Assigned task >> A faithful copy of the data, pictures omitted, is the required answer.

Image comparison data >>
------

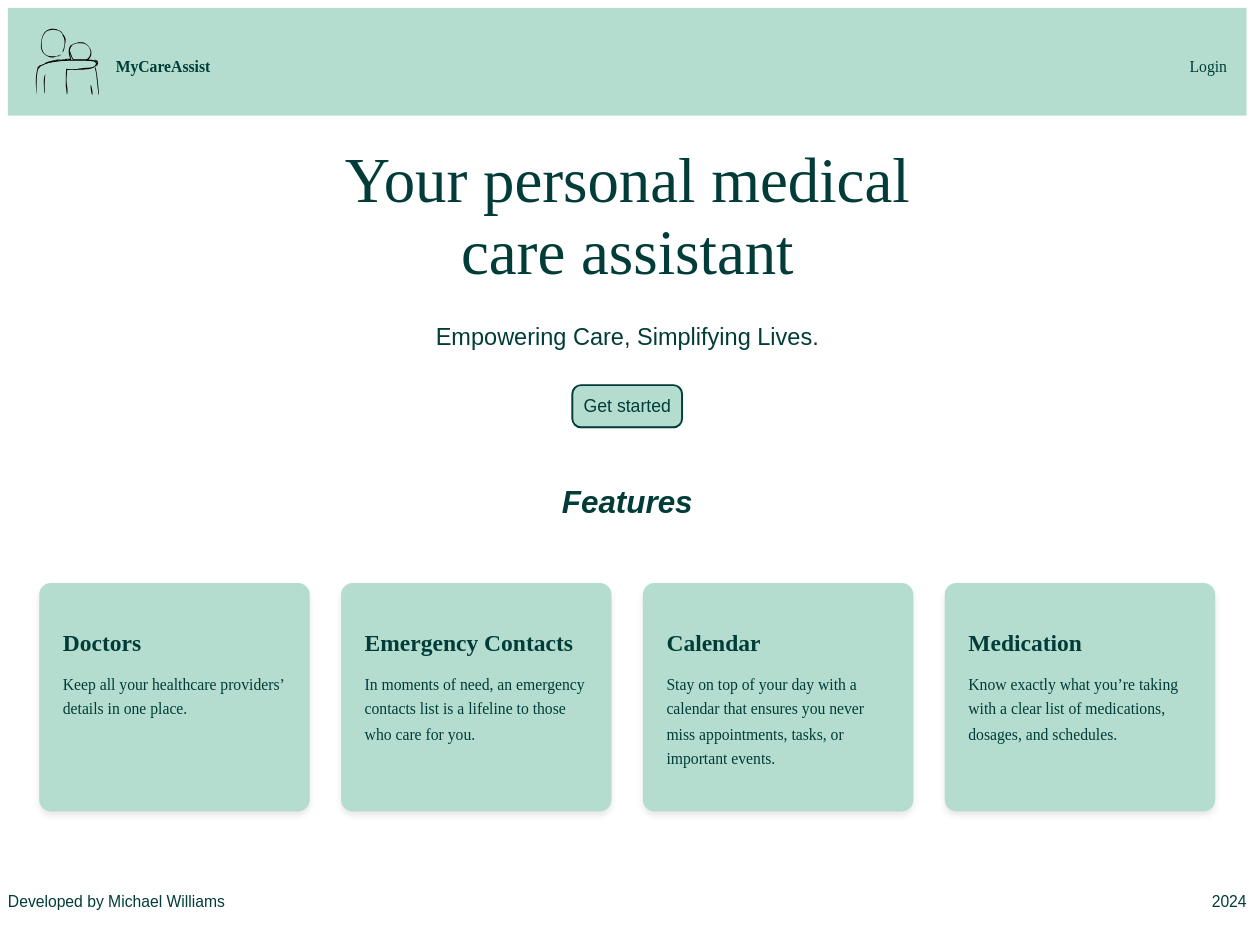
Repository: MWilliams-26/MyCareAssist-frontend
Page: /
The author's editor kept a copy of each file at every save. The page is drawn from the files as they stood at one save, then again after the next save.
The browser window is 1280 px wide. The pictures show the whole page, at 98% of full size.
The project was rebuilt for these pictures with package versions that can differ from the ones it lists, and the page was loaded fresh each time. Also part of the build but not shown: vite.config.js, src/components/App/App.css, src/components/ProtectedRoute/ProtectedRoute.jsx, src/hooks/useForm.js, src/components/SetupProfileModal/SetupProfileModal.jsx, src/components/DoctorsModal/DoctorsModal.jsx, src/components/EmergencyContactsModal/EmergencyContacts.jsx, src/components/CreateEventFormModal/CreateEventFormModal.css and 5 more.

Above is the page before, as saved 2024-12-09 00:56:20.

After the next save:
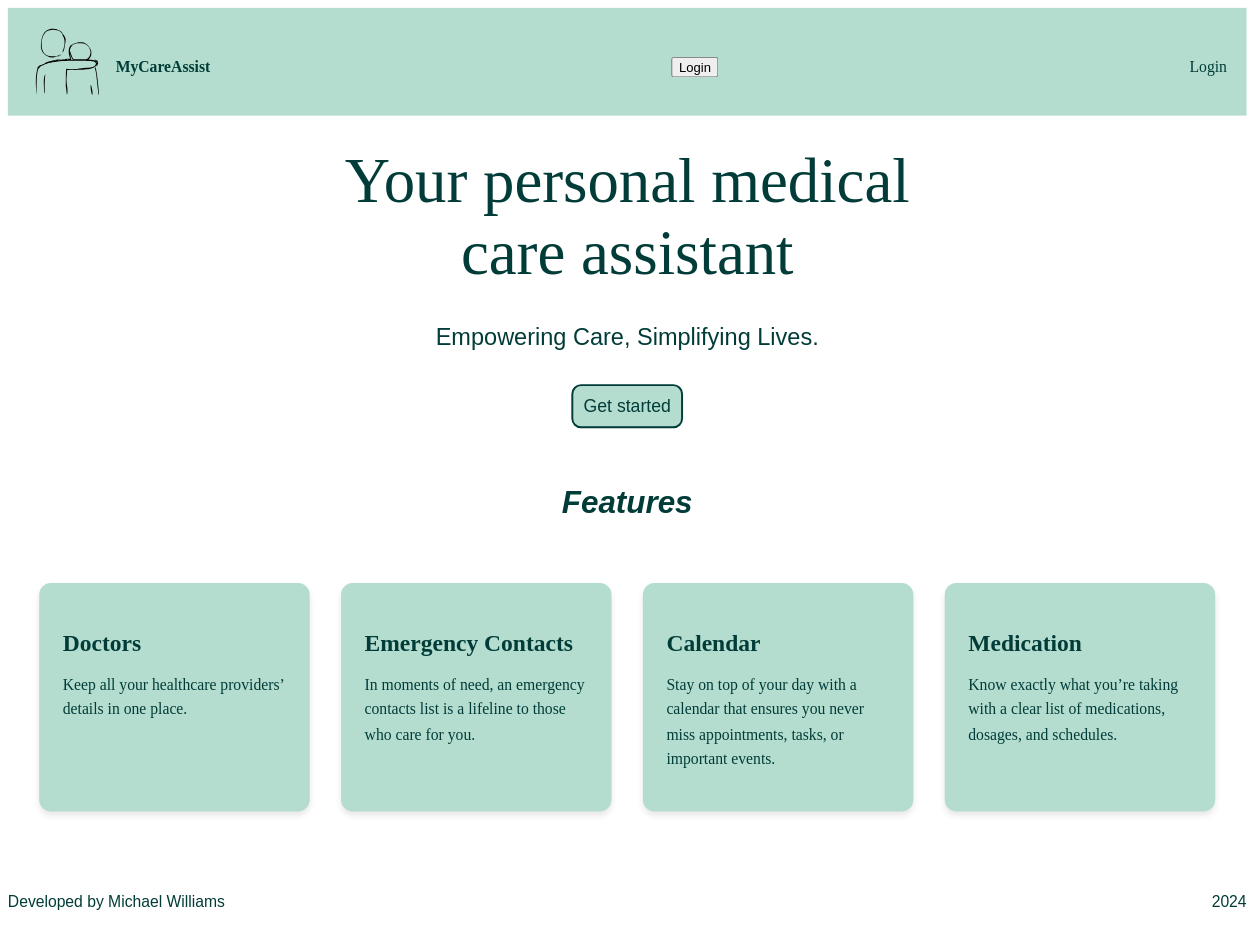
Saved 12 s later.
--- a/src/components/Header/Header.jsx
+++ b/src/components/Header/Header.jsx
@@ -13,7 +13,23 @@ function Header({ handleLoginClick, isLoggedIn, handleLogout }) {
         </h1>
       </div>
 
-
+      {!isLoggedIn ? (
+        <button
+          type="button"
+          onClick={handleLoginClick}
+          className="header__button"
+        >
+          Login
+        </button>
+      ) : (
+        <button
+          type="button"
+          onClick={handleLogout}
+          className="header__button"
+        >
+          Logout
+        </button>
+      )}
 
 
       <div className="header__auth-container">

------

Solution to this exercise >>
Repository: MWilliams-26/MyCareAssist-frontend
Page: /
The author's editor kept a copy of each file at every save. The page is drawn from the files as they stood at one save, then again after the next save.
The browser window is 1280 px wide. The pictures show the whole page, at 98% of full size.
The project was rebuilt for these pictures with package versions that can differ from the ones it lists, and the page was loaded fresh each time. Also part of the build but not shown: vite.config.js, src/components/App/App.css, src/components/ProtectedRoute/ProtectedRoute.jsx, src/hooks/useForm.js, src/components/SetupProfileModal/SetupProfileModal.jsx, src/components/DoctorsModal/DoctorsModal.jsx, src/components/EmergencyContactsModal/EmergencyContacts.jsx, src/components/CreateEventFormModal/CreateEventFormModal.css and 5 more.

Above is the page before, as saved 2024-12-09 00:56:20.

After the next save:
Saved 12 s later.
--- a/src/components/Header/Header.jsx
+++ b/src/components/Header/Header.jsx
@@ -13,7 +13,23 @@ function Header({ handleLoginClick, isLoggedIn, handleLogout }) {
         </h1>
       </div>
 
-
+      {!isLoggedIn ? (
+        <button
+          type="button"
+          onClick={handleLoginClick}
+          className="header__button"
+        >
+          Login
+        </button>
+      ) : (
+        <button
+          type="button"
+          onClick={handleLogout}
+          className="header__button"
+        >
+          Logout
+        </button>
+      )}
 
 
       <div className="header__auth-container">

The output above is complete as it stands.